Japanese Minister Resigns After Furor Over Remarks : Cabinet: Shigeto Nagano had apologized for denying Rape of Nanking, guilt of World War II aggression.
Prime Minister Tsutomu Hata accepted the resignation of Justice Minister Shigeto Nagano on Saturday, three days after Nagano called the 1937 Rape of Nanking a fabrication and denied that Japan was guilty of aggression in World War II.
It was the third time since 1986 that a Japanese Cabinet minister has resigned or was fired for making revisionist statements about World War II.
The move came a day after Nagano apologized and withdrew his statements published Wednesday. Hata, winding up a European trip in Brussels, rebuked Nagano on Friday but said he would like to retain him. Hata said then that the Japanese government was informing China and South Korea, both of which protested officially, of Nagano’s “true intentions” and hoped they would understand.
On Saturday, however, Hata said Japan could not afford to allow repercussions in neighboring countries to spread. Demands for Nagano’s ouster had also increased at home.
Nagano, 71, a former chief of staff of Japan’s postwar army and a member of Hata’s Renewal Party, took the initiative in offering his resignation. Hata accepted it Saturday night after returning to Tokyo.
“I apologize from the bottom of my heart for the shock and rage my inappropriate remarks gave to our neighboring countries, and the disturbance and anxiety they caused to our own people,” Nagano said Saturday night.
Nagano’s initial claim that Japanese troops did not kill tens of thousands of Chinese soldiers and civilians and indiscriminately rape women after seizing Nanking (now known as Nanjing) in 1937 and his insistence that Japan intended to “liberate colonies” in its 1931-1945 Pacific war inflicted a serious wound on a new foreign policy Japan adopted last August.
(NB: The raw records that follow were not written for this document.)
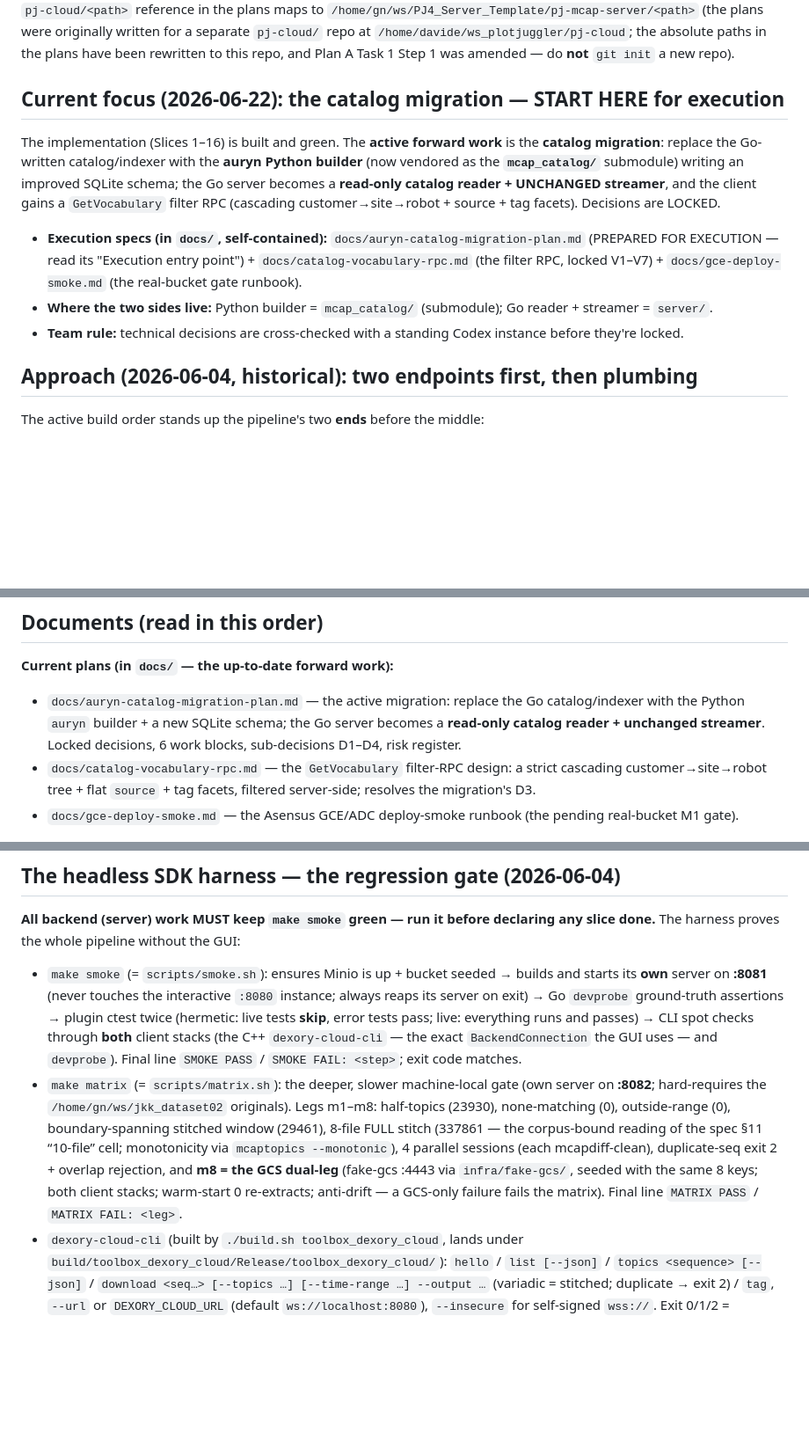
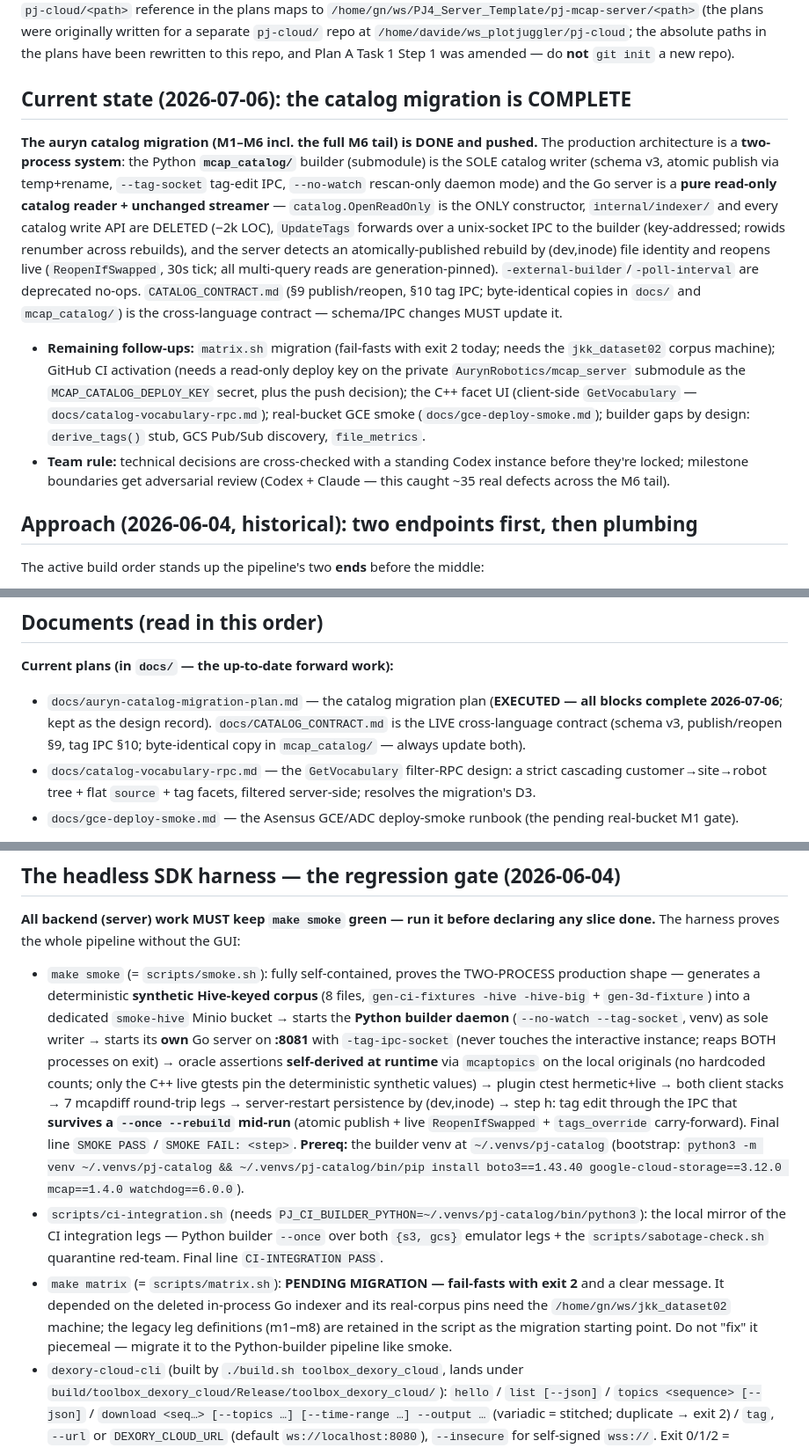
Before and after one commit to PlotJuggler/pj-mcap-server, a Markdown page: CLAUDE.md, 3 parts joined by grey strips. Shown at 88% size. Rendered like a GitHub page; blank space fills up the shorter version.

Commit message:
docs(CLAUDE.md): reflect the post-M6 two-process architecture
- 'Current focus' -> 'Current state': the auryn migration (M1-M6 incl. the
  full tail) is COMPLETE; remaining follow-ups listed (matrix migration,
  CI activation via MCAP_CATALOG_DEPLOY_KEY, facet UI, GCE smoke).
- Harness: smoke's new self-contained two-process shape (synthetic Hive
  corpus, self-derived oracle, live rebuild/reopen leg, venv prereq with
  pinned bootstrap); ci-integration.sh documented; matrix marked
  fail-fast/pending-migration.
- run.sh block: builder-first two-process bring-up, both-process teardown,
  pidfile-based reuse (foreign-listener hard error; this machine's
  Guacamole squats :8080).
- Big-picture architecture: Python builder (sole writer, atomic publish,
  tag IPC) + read-only Go server (OpenReadOnly-only, reopen-on-swap,
  generation-pinned reads, IPC forwarder); 'one static binary' is gone;
  CATALOG_CONTRACT.md flagged as the live contract (both copies).
- Slice changelog left untouched (explicitly historical).

Co-Authored-By: Claude Fable 5 <noreply@anthropic.com>

```diff
--- a/CLAUDE.md
+++ b/CLAUDE.md
@@ -20,22 +20,30 @@ originally written for a separate `pj-cloud/` repo at
 rewritten to this repo, and Plan A Task 1 Step 1 was amended — do **not** `git init` a
 new repo).
 
-## Current focus (2026-06-22): the catalog migration — START HERE for execution
+## Current state (2026-07-06): the catalog migration is COMPLETE
 
-The implementation (Slices 1–16) is built and green. The **active forward work** is the
-**catalog migration**: replace the Go-written catalog/indexer with the **auryn Python
-builder** (now vendored as the **`mcap_catalog/`** submodule) writing an improved SQLite
-schema; the Go server becomes a **read-only catalog reader + UNCHANGED streamer**, and the
-client gains a `GetVocabulary` filter RPC (cascading customer→site→robot + source + tag
-facets). Decisions are LOCKED.
+**The auryn catalog migration (M1–M6 incl. the full M6 tail) is DONE and pushed.** The
+production architecture is a **two-process system**: the Python **`mcap_catalog/`**
+builder (submodule) is the SOLE catalog writer (schema v3, atomic publish via temp+rename,
+`--tag-socket` tag-edit IPC, `--no-watch` rescan-only daemon mode) and the Go server is a
+**pure read-only catalog reader + unchanged streamer** — `catalog.OpenReadOnly` is the
+ONLY constructor, `internal/indexer/` and every catalog write API are DELETED (−2k LOC),
+`UpdateTags` forwards over a unix-socket IPC to the builder (key-addressed; rowids
+renumber across rebuilds), and the server detects an atomically-published rebuild by
+(dev,inode) file identity and reopens live (`ReopenIfSwapped`, 30s tick; all multi-query
+reads are generation-pinned). `-external-builder`/`-poll-interval` are deprecated no-ops.
+`CATALOG_CONTRACT.md` (§9 publish/reopen, §10 tag IPC; byte-identical copies in `docs/`
+and `mcap_catalog/`) is the cross-language contract — schema/IPC changes MUST update it.
 
-- **Execution specs (in `docs/`, self-contained):** `docs/auryn-catalog-migration-plan.md`
-  (PREPARED FOR EXECUTION — read its "Execution entry point") + `docs/catalog-vocabulary-rpc.md`
-  (the filter RPC, locked V1–V7) + `docs/gce-deploy-smoke.md` (the real-bucket gate runbook).
-- **Where the two sides live:** Python builder = `mcap_catalog/` (submodule); Go reader +
-  streamer = `server/`.
+- **Remaining follow-ups:** `matrix.sh` migration (fail-fasts with exit 2 today; needs the
+  `jkk_dataset02` corpus machine); GitHub CI activation (needs a read-only deploy key on
+  the private `AurynRobotics/mcap_server` submodule as the `MCAP_CATALOG_DEPLOY_KEY`
+  secret, plus the push decision); the C++ facet UI (client-side `GetVocabulary` —
+  `docs/catalog-vocabulary-rpc.md`); real-bucket GCE smoke (`docs/gce-deploy-smoke.md`);
+  builder gaps by design: `derive_tags()` stub, GCS Pub/Sub discovery, `file_metrics`.
 - **Team rule:** technical decisions are cross-checked with a standing Codex instance
-  before they're locked.
+  before they're locked; milestone boundaries get adversarial review (Codex + Claude —
+  this caught ~35 real defects across the M6 tail).
 
 ## Approach (2026-06-04, historical): two endpoints first, then plumbing
 
@@ -448,10 +456,10 @@ Arrow ingest (`src/arrow_ingest.*`) → raw-record forwarding to host MessagePar
 ## Documents (read in this order)
 
 **Current plans (in `docs/` — the up-to-date forward work):**
-- `docs/auryn-catalog-migration-plan.md` — the active migration: replace the Go
-  catalog/indexer with the Python `auryn` builder + a new SQLite schema; the Go server
-  becomes a **read-only catalog reader + unchanged streamer**. Locked decisions, 6 work
-  blocks, sub-decisions D1–D4, risk register.
+- `docs/auryn-catalog-migration-plan.md` — the catalog migration plan (**EXECUTED —
+  all blocks complete 2026-07-06**; kept as the design record). `docs/CATALOG_CONTRACT.md`
+  is the LIVE cross-language contract (schema v3, publish/reopen §9, tag IPC §10;
+  byte-identical copy in `mcap_catalog/` — always update both).
 - `docs/catalog-vocabulary-rpc.md` — the `GetVocabulary` filter-RPC design: a strict
   cascading customer→site→robot tree + flat `source` + tag facets, filtered server-side;
   resolves the migration's D3.
@@ -484,24 +492,30 @@ protoc — version must match the linked libprotobuf).
 **All backend (server) work MUST keep `make smoke` green — run it before declaring any
 slice done.** The harness proves the whole pipeline without the GUI:
 
-- `make smoke` (= `scripts/smoke.sh`): ensures Minio is up + bucket seeded → builds and
-  starts its **own** server on **:8081** (never touches the interactive `:8080`
-  instance; always reaps its server on exit) → Go `devprobe` ground-truth assertions →
-  plugin ctest twice (hermetic: live tests **skip**, error tests pass; live: everything
-  runs and passes) → CLI spot checks through **both** client stacks (the C++
-  `dexory-cloud-cli` — the exact `BackendConnection` the GUI uses — and `devprobe`).
-  Final line `SMOKE PASS` / `SMOKE FAIL: <step>`; exit code matches.
-- `make matrix` (= `scripts/matrix.sh`): the deeper, slower machine-local gate
-  (own server on **:8082**; hard-requires the `/home/gn/ws/jkk_dataset02`
-  originals). Legs m1–m8: half-topics (23930), none-matching (0),
-  outside-range (0), boundary-spanning stitched window (29461), 8-file FULL
-  stitch (337861 — the corpus-bound reading of the spec §11 “10-file” cell;
-  monotonicity via `mcaptopics --monotonic`), 4 parallel sessions
-  (each mcapdiff-clean), duplicate-seq exit 2 + overlap rejection, and
-  **m8 = the GCS dual-leg** (fake-gcs :4443 via `infra/fake-gcs/`, seeded
-  with the same 8 keys; both client stacks; warm-start 0 re-extracts;
-  anti-drift — a GCS-only failure fails the matrix). Final line
-  `MATRIX PASS` / `MATRIX FAIL: <leg>`.
+- `make smoke` (= `scripts/smoke.sh`): fully self-contained, proves the TWO-PROCESS
+  production shape — generates a deterministic **synthetic Hive-keyed corpus** (8 files,
+  `gen-ci-fixtures -hive -hive-big` + `gen-3d-fixture`) into a dedicated `smoke-hive`
+  Minio bucket → starts the **Python builder daemon** (`--no-watch --tag-socket`, venv)
+  as sole writer → starts its **own** Go server on **:8081** with `-tag-ipc-socket`
+  (never touches the interactive instance; reaps BOTH processes on exit) → oracle
+  assertions **self-derived at runtime** via `mcaptopics` on the local originals (no
+  hardcoded counts; only the C++ live gtests pin the deterministic synthetic values) →
+  plugin ctest hermetic+live → both client stacks → 7 mcapdiff round-trip legs →
+  server-restart persistence by (dev,inode) → step h: tag edit through the IPC that
+  **survives a `--once --rebuild` mid-run** (atomic publish + live `ReopenIfSwapped` +
+  `tags_override` carry-forward). Final line `SMOKE PASS` / `SMOKE FAIL: <step>`.
+  **Prereq:** the builder venv at `~/.venvs/pj-catalog` (bootstrap:
+  `python3 -m venv ~/.venvs/pj-catalog && ~/.venvs/pj-catalog/bin/pip install
+  boto3==1.43.40 google-cloud-storage==3.12.0 mcap==1.4.0 watchdog==6.0.0`).
+- `scripts/ci-integration.sh` (needs `PJ_CI_BUILDER_PYTHON=~/.venvs/pj-catalog/bin/python3`):
+  the local mirror of the CI integration legs — Python builder `--once` over both
+  `{s3, gcs}` emulator legs + the `scripts/sabotage-check.sh` quarantine red-team.
+  Final line `CI-INTEGRATION PASS`.
+- `make matrix` (= `scripts/matrix.sh`): **PENDING MIGRATION — fail-fasts with exit 2**
+  and a clear message. It depended on the deleted in-process Go indexer and its
+  real-corpus pins need the `/home/gn/ws/jkk_dataset02` machine; the legacy leg
+  definitions (m1–m8) are retained in the script as the migration starting point.
+  Do not "fix" it piecemeal — migrate it to the Python-builder pipeline like smoke.
 - `dexory-cloud-cli` (built by `./build.sh toolbox_dexory_cloud`, lands under
   `build/toolbox_dexory_cloud/Release/toolbox_dexory_cloud/`): `hello` / `list [--json]`
   / `topics <sequence> [--json]` / `download <seq…> [--topics …] [--time-range …]
```
Also changed, not shown: other parts of CLAUDE.md (+32 -17 lines).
Hata, now the head of a shaky minority coalition government installed only nine days ago, named Hiroshi Nakai, 51, deputy secretary general of the middle-of-the-road Democratic Socialist Party, to replace Nagano.
Must-read stories from the L.A. Times
Get the day's top news with our Today's Headlines newsletter, sent every weekday morning.
You may occasionally receive promotional content from the Los Angeles Times.